**Task goal:** Check the listing below for lines that hold "health". How many are there? Please give only the number.

**Input data:**

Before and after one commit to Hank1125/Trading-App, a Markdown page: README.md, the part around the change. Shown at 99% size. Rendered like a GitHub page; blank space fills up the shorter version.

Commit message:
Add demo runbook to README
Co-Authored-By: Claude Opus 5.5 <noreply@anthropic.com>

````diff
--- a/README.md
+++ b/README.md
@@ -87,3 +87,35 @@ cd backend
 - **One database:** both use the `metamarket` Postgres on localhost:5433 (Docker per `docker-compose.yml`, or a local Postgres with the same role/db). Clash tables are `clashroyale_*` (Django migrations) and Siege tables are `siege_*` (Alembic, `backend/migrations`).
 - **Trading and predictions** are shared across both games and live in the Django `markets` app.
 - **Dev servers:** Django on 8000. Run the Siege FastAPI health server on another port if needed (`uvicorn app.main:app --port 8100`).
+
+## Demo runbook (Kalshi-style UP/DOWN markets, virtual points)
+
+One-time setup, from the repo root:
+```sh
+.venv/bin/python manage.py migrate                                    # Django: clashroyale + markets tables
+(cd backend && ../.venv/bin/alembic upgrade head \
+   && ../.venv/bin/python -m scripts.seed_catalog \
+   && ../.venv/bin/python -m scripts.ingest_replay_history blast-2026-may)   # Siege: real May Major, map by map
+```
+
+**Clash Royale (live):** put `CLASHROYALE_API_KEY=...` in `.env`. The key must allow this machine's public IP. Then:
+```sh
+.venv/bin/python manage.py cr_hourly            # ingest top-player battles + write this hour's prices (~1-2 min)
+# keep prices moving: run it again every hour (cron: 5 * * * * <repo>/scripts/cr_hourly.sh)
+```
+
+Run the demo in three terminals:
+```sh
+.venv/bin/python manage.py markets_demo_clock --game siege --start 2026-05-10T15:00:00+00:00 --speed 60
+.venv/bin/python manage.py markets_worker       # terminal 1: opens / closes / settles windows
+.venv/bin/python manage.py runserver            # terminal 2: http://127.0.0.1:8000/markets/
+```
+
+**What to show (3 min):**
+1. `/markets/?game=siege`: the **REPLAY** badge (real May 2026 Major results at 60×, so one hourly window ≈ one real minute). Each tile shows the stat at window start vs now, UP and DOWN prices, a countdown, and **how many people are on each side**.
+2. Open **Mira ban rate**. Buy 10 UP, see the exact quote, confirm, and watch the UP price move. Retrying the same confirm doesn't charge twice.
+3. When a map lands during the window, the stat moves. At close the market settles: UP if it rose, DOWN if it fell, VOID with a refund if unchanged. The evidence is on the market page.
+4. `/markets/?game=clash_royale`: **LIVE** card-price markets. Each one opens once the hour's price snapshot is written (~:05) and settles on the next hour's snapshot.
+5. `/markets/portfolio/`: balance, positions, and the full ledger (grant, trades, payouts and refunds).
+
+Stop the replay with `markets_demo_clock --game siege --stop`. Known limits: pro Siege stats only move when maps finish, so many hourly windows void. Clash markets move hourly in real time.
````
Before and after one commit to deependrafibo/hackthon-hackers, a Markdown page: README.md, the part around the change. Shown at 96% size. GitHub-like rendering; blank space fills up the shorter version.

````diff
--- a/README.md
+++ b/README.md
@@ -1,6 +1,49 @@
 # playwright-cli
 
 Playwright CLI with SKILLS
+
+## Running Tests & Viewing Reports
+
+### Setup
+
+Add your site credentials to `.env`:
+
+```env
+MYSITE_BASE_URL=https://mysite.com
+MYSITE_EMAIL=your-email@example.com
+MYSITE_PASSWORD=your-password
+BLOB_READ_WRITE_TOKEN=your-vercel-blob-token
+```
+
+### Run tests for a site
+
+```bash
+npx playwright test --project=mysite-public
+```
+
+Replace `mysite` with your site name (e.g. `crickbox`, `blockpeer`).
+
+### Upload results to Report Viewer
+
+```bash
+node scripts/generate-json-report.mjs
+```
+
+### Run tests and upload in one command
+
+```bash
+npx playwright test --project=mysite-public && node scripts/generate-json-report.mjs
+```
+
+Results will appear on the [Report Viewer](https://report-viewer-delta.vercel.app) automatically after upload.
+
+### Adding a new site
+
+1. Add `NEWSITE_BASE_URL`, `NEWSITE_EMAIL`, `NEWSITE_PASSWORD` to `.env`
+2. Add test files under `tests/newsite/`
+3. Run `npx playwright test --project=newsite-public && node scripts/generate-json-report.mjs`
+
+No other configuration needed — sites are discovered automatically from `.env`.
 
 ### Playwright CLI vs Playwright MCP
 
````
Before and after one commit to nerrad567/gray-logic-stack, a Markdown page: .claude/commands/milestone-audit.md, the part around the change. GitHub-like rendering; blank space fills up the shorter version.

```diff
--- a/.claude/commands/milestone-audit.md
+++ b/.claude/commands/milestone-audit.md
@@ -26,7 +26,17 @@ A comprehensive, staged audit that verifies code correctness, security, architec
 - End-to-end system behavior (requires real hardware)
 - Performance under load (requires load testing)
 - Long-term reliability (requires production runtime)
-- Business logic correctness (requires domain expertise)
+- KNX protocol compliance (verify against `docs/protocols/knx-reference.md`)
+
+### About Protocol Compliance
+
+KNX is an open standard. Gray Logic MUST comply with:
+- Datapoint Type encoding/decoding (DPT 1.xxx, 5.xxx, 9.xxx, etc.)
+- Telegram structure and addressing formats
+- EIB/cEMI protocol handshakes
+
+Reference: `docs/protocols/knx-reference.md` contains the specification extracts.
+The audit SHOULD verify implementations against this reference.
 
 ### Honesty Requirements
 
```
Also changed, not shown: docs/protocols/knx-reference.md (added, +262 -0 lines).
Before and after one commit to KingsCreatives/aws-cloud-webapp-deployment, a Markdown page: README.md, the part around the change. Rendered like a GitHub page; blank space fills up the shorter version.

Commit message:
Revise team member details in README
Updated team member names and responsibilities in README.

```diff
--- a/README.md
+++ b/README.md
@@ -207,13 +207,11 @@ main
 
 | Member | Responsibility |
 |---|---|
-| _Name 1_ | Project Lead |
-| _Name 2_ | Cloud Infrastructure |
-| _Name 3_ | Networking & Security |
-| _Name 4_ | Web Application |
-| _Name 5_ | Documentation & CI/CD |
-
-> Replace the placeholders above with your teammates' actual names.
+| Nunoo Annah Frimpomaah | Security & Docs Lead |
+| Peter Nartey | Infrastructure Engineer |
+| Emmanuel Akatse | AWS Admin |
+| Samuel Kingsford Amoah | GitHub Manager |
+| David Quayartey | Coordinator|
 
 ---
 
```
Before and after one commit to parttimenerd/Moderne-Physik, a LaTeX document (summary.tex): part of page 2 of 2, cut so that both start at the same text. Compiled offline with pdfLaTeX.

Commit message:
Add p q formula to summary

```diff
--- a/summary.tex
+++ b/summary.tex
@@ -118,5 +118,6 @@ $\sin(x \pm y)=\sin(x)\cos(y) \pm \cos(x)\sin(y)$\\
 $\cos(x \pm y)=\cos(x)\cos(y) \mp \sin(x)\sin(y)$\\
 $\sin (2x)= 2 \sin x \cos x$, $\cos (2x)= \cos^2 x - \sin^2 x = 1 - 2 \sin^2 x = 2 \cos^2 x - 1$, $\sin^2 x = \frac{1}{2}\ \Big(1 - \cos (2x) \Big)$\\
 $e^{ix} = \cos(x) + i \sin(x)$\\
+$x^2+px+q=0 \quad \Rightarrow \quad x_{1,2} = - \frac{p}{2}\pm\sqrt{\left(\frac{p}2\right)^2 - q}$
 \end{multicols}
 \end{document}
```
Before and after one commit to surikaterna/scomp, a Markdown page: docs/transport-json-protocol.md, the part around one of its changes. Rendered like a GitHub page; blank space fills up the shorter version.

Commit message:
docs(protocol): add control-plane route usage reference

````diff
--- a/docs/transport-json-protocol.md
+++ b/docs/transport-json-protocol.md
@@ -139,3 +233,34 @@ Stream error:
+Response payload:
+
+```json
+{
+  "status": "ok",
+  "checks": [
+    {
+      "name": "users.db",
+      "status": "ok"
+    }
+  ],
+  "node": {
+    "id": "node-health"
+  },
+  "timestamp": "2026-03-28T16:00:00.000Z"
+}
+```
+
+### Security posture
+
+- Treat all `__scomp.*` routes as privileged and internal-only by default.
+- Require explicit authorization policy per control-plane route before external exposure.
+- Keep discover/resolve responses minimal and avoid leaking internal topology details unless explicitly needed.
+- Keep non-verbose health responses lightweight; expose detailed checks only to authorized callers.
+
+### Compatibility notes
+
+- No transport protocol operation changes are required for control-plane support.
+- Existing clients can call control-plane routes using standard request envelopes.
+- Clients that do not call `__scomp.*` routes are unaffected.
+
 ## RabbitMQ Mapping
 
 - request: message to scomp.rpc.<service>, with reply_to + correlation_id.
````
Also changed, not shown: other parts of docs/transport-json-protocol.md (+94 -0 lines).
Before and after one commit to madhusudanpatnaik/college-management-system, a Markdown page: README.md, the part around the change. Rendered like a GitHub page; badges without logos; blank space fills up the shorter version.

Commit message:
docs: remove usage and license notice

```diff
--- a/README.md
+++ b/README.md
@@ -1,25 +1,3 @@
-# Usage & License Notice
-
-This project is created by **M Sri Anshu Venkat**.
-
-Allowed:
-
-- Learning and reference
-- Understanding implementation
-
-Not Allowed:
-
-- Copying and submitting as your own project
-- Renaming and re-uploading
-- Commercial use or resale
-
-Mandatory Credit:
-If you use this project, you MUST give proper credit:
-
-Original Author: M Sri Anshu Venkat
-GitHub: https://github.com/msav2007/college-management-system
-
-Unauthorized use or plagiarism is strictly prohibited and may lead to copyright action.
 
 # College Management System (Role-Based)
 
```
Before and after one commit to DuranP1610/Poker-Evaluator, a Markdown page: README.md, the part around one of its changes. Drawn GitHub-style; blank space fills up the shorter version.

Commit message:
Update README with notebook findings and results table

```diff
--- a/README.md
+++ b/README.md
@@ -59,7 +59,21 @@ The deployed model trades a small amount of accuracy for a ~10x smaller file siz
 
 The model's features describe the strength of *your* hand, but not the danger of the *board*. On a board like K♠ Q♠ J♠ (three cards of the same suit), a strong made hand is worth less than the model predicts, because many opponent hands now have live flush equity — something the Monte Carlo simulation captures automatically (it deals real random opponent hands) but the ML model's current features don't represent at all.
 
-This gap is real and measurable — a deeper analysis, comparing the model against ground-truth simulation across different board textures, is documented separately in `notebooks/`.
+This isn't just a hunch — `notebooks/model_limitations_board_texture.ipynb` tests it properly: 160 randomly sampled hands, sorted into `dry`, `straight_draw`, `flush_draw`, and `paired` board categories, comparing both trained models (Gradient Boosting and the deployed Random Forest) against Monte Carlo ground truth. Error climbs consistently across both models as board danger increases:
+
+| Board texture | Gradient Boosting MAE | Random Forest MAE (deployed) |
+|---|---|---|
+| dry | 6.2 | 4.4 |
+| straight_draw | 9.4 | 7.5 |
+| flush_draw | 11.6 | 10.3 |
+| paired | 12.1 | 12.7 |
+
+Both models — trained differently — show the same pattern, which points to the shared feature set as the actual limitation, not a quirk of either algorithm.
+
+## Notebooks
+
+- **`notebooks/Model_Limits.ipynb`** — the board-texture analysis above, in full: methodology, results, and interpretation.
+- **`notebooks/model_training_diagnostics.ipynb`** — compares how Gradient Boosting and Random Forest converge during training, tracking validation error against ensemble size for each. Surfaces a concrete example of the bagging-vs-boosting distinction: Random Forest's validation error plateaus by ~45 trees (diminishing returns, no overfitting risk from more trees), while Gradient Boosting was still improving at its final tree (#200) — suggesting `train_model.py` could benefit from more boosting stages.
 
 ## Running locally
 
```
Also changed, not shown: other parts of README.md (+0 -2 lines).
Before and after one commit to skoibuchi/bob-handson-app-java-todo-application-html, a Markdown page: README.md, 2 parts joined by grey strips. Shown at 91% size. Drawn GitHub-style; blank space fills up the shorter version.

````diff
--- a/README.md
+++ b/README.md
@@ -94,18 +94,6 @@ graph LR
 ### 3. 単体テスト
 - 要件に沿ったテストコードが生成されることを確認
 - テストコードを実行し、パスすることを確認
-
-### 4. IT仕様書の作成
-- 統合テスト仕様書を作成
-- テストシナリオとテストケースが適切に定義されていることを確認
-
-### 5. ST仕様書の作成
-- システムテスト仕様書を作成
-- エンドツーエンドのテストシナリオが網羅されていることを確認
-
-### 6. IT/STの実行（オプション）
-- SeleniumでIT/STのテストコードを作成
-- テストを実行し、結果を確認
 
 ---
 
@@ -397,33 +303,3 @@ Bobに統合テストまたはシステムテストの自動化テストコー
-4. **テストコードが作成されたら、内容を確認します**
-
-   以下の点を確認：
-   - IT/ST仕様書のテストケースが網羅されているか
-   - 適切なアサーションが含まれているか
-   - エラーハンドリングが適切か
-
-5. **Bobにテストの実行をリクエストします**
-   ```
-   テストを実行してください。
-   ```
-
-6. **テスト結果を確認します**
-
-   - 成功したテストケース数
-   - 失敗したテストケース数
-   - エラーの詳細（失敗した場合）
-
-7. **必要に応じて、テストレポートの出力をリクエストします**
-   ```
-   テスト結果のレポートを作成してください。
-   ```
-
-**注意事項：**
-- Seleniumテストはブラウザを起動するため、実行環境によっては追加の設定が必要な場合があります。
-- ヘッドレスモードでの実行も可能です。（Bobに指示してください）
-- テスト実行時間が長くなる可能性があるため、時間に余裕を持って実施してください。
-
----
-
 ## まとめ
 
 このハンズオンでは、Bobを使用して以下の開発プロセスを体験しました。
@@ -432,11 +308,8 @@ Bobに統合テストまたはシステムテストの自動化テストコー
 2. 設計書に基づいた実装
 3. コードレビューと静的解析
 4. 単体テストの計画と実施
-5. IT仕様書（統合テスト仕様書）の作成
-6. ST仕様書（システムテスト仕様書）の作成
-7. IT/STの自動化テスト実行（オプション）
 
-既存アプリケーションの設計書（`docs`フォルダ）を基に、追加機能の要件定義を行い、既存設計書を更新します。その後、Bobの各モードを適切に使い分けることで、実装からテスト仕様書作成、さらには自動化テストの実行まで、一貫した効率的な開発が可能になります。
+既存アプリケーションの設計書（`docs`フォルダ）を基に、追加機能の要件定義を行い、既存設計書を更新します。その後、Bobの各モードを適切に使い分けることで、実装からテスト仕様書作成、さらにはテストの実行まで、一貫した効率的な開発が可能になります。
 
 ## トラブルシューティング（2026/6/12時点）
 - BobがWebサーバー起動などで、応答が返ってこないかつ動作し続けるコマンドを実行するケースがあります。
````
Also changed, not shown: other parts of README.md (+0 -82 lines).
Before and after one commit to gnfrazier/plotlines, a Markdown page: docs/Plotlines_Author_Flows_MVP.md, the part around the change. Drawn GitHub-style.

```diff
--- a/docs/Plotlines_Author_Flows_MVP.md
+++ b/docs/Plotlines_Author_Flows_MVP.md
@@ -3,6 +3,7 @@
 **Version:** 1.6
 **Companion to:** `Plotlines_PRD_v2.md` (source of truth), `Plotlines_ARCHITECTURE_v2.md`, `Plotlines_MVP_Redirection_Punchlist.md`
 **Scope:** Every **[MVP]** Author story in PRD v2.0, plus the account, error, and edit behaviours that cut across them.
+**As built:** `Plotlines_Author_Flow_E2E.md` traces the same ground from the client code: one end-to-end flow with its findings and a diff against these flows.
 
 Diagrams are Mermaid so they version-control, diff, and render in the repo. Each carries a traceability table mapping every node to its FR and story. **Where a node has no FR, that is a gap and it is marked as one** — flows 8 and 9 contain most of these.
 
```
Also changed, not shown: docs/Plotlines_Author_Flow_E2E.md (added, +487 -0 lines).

**Output:** 3